The past year has seen labor shortages across industry lines. According to a recent study from the Society for Human Resource Management, nearly 90% of businesses are having a hard time filling open positions. These shortages have resulted from various factors, many of which are related to individuals reevaluating their employment priorities due to the COVID-19 pandemic.
Such shortages can carry numerous consequences for businesses. Specifically, a depleted workforce increases the likelihood of current employees being overworked and employers having to hire inexperienced or less qualified workers to fill available positions. Together, these issues can cause employees to be prone to making mistakes or getting involved in accidents on the job—thus creating elevated business liability risks. With this in mind, it’s critical for employers to do what they can to mitigate labor shortages and related liability concerns.
Keep reading to better understand the factors contributing to the ongoing labor crisis, how employee shortages impact business liability exposures and steps employers can take to help minimize these workforce concerns.
Factors Contributing to the Labor Crisis
At the initial onset of the COVID-19 pandemic, a significant number of workers lost their jobs, resulting in record-high unemployment rates. As the economy reopened and job availability returned, however, many individuals reassessed their employment arrangements and opted to stay out of the workforce. In fact, the latest employment data revealed that the proportion of people who have been out of work for six months or longer is at its highest point in 60 years. Subsequently, there were nearly 11 million unfilled positions in the United States at the end of 2021.
Further, existing employees have begun quitting their jobs at elevated rates. According to the Bureau of Labor Statistics (BLS), over 4 million Americans voluntarily left their positions each month in the latter half of 2021. This trend, which has been termed “The Great Resignation,” has only compounded the labor crisis.

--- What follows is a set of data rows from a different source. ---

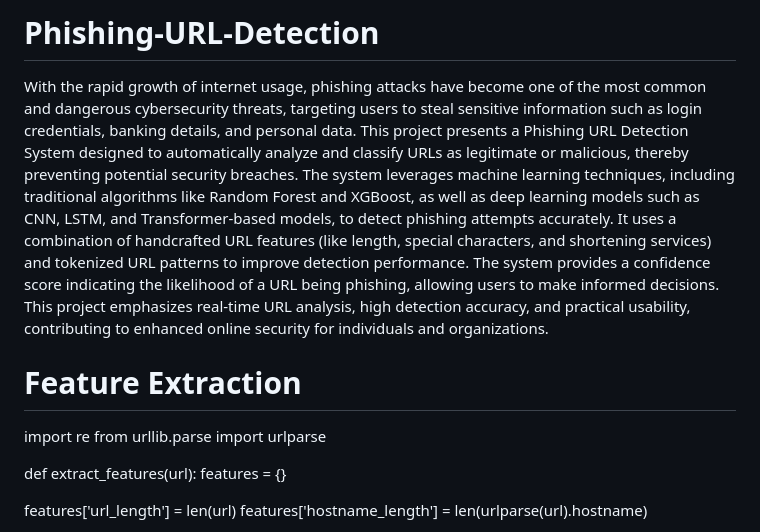
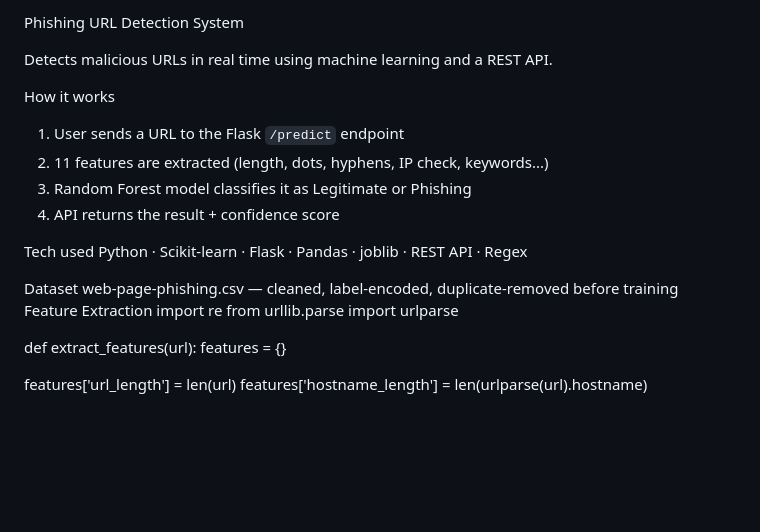
Before and after one commit to subha-btech805/Phishing-URL-Detection, a Markdown page: README.md, the part around the change. Rendered like a GitHub page; blank space fills up the shorter version.

```diff
--- a/README.md
+++ b/README.md
@@ -1,6 +1,19 @@
-# Phishing-URL-Detection
-With the rapid growth of internet usage, phishing attacks have become one of the most common and dangerous cybersecurity threats, targeting users to steal sensitive information such as login credentials, banking details, and personal data. This project presents a Phishing URL Detection System designed to automatically analyze and classify URLs as legitimate or malicious, thereby preventing potential security breaches. The system leverages machine learning techniques, including traditional algorithms like Random Forest and XGBoost, as well as deep learning models such as CNN, LSTM, and Transformer-based models, to detect phishing attempts accurately. It uses a combination of handcrafted URL features (like length, special characters, and shortening services) and tokenized URL patterns to improve detection performance. The system provides a confidence score indicating the likelihood of a URL being phishing, allowing users to make informed decisions. This project emphasizes real-time URL analysis, high detection accuracy, and practical usability, contributing to enhanced online security for individuals and organizations.
-# Feature Extraction
+Phishing URL Detection System
+
+Detects malicious URLs in real time using machine learning and a REST API.
+
+ How it works
+1. User sends a URL to the Flask `/predict` endpoint
+2. 11 features are extracted (length, dots, hyphens, IP check, keywords...)
+3. Random Forest model classifies it as Legitimate or Phishing
+4. API returns the result + confidence score
+
+Tech used
+Python · Scikit-learn · Flask · Pandas · joblib · REST API · Regex
+
+ Dataset
+web-page-phishing.csv — cleaned, label-encoded, duplicate-removed before training
+Feature Extraction
 import re
 from urllib.parse import urlparse
 
```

There are several reasons why individuals have opted to remain unemployed or quit their jobs over the past year, including the following:

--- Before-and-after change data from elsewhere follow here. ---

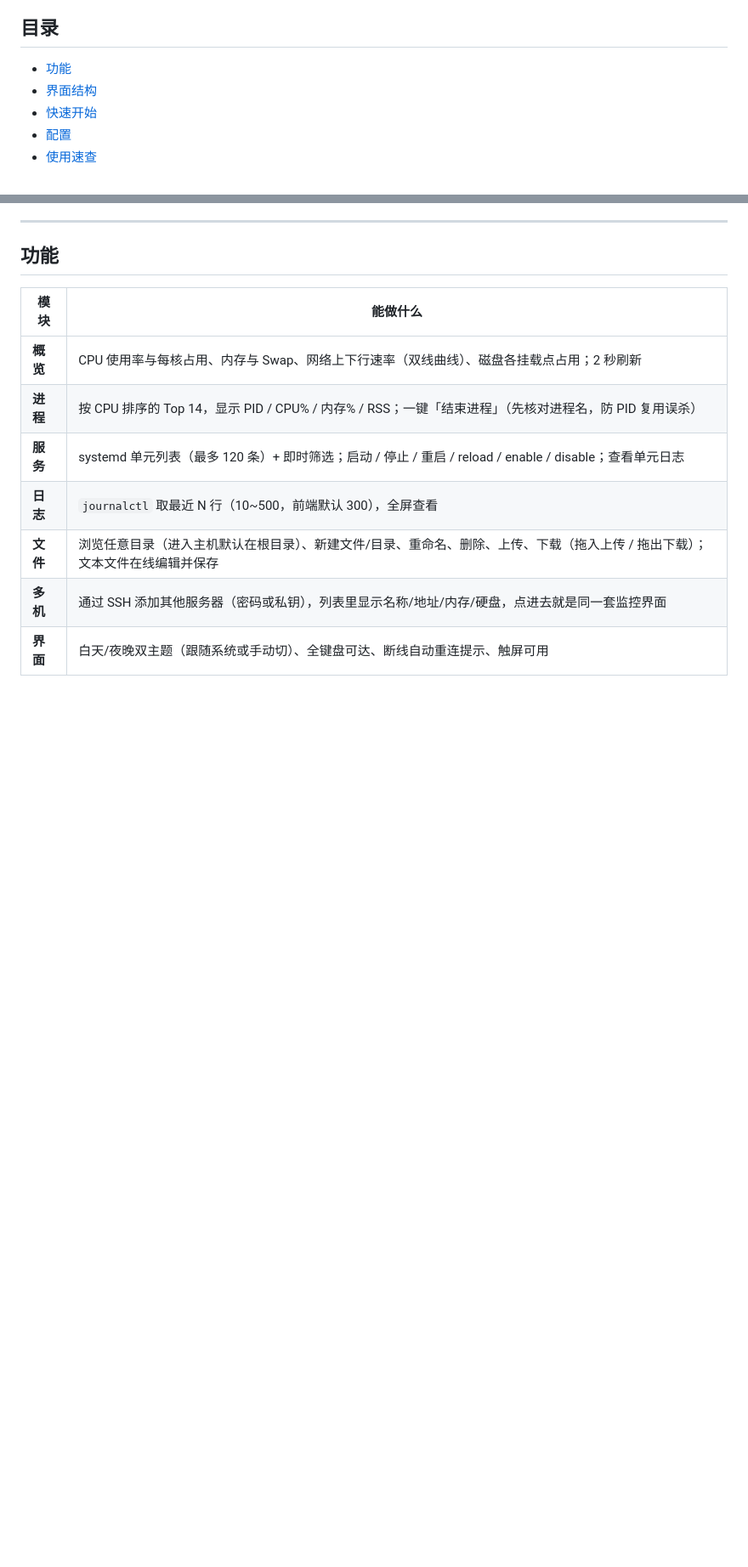
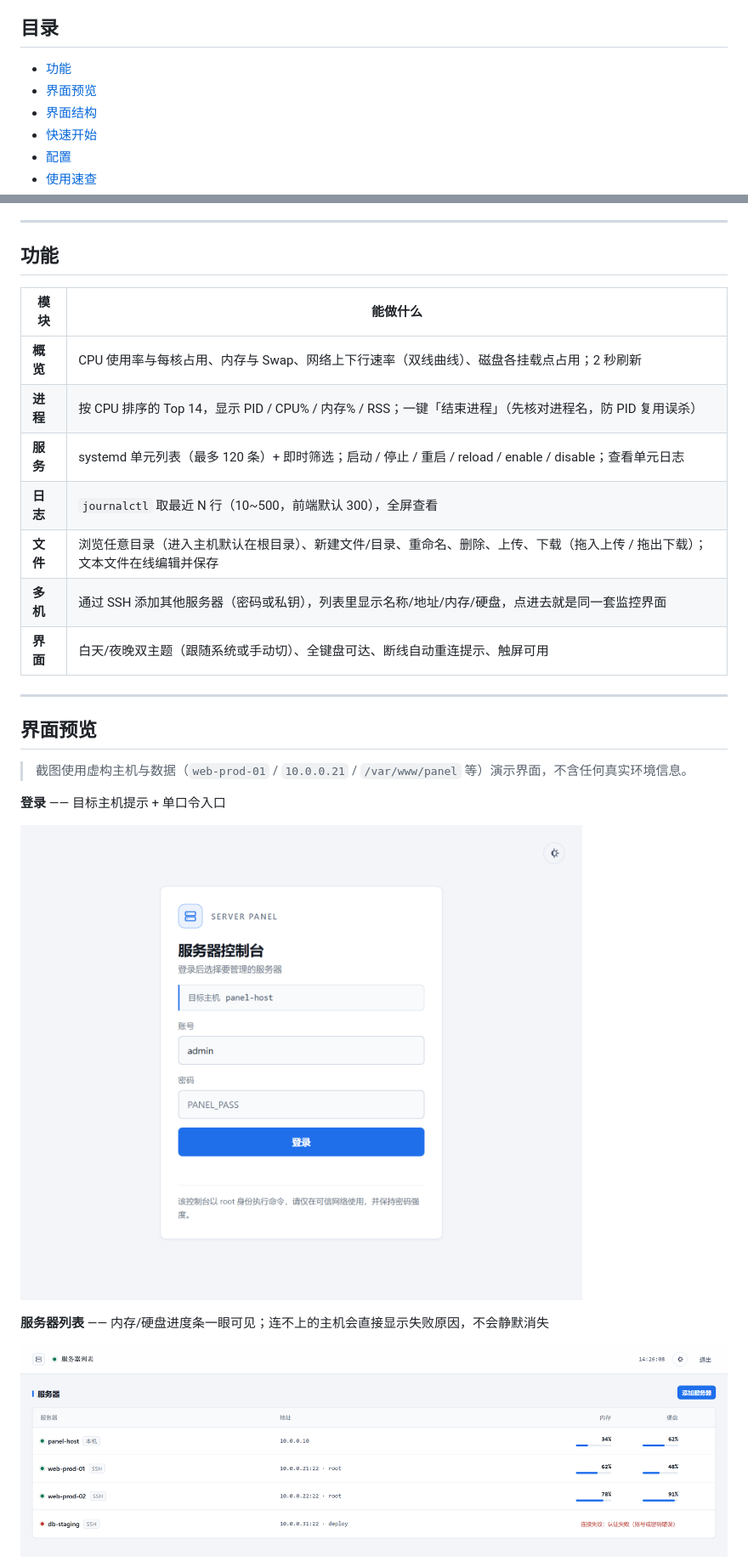
Before and after one commit to Oppenhello/server-panel, a Markdown page: README.md, 2 parts joined by grey strips. Shown at 85% size. GitHub-like rendering; pictures changed too: docs/screenshots/login.png (added), docs/screenshots/servers.png (added); blank space fills up the shorter version.

```diff
--- a/README.md
+++ b/README.md
@@ -33,6 +33,7 @@
 ## 目录
 
 - [功能](#功能)
+- [界面预览](#界面预览)
 - [界面结构](#界面结构)
 - [快速开始](#快速开始)
 - [配置](#配置)
@@ -59,3 +60,18 @@
 | **文件** | 浏览任意目录（进入主机默认在根目录）、新建文件/目录、重命名、删除、上传、下载（拖入上传 / 拖出下载）；文本文件在线编辑并保存 |
 | **多机** | 通过 SSH 添加其他服务器（密码或私钥），列表里显示名称/地址/内存/硬盘，点进去就是同一套监控界面 |
 | **界面** | 白天/夜晚双主题（跟随系统或手动切）、全键盘可达、断线自动重连提示、触屏可用 |
+
+---
+
+## 界面预览
+
+> 截图使用虚构主机与数据（`web-prod-01` / `10.0.0.21` / `/var/www/panel` 等）演示界面，不含任何真实环境信息。
+
+**登录** —— 目标主机提示 + 单口令入口
+
+![登录页](docs/screenshots/login.png)
+
+**服务器列表** —— 内存/硬盘进度条一眼可见；连不上的主机会直接显示失败原因，不会静默消失
+
+![服务器列表](docs/screenshots/servers.png)
+
```
Also changed, not shown: other parts of README.md (+8 -1 lines), docs/screenshots/dashboard-dark.png (added), docs/screenshots/dashboard-light.png (added).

Regardless of when the pandemic subsides, many individuals have permanently altered their job expectations and workplace priorities, placing new demands on employers. As such, many economists anticipate these labor shortages to continue throughout 2022 and beyond—impacting businesses for the foreseeable future and forcing them to adjust their current hiring and retention tactics.
How Labor Shortages Affect Liability Risks
Widespread labor shortages can create several liability exposures for businesses of all sectors. In particular, these shortages often force employers to schedule fewer staff members for each shift (leaving them overworked) and resort to hiring lesser-skilled employees to fill job openings.
This culmination of exhausted and underqualified workers can increase the risk of employees cutting safety corners or making careless errors during their daily tasks, potentially resulting in workplace accidents. These accidents could harm or injure both employees and customers, creating major liability issues. Overworked and inexperienced employees may also be more likely to miss important project deadlines and cause service delays, contributing to disgruntled customers and associated liability problems. Additionally, staff shortages can make it more difficult for employers to maintain adequate workplace security, making them more vulnerable to property and inventory losses—which could result in liability troubles.
Here’s a closer look at how labor shortages have created elevated liability risks within specific industries:
Steps Businesses Can Take
To combat labor shortages, employers should consider the following guidance:
To minimize potential liability risks caused by labor shortages, businesses should consider these measures:
For more risk management guidance, contact us today.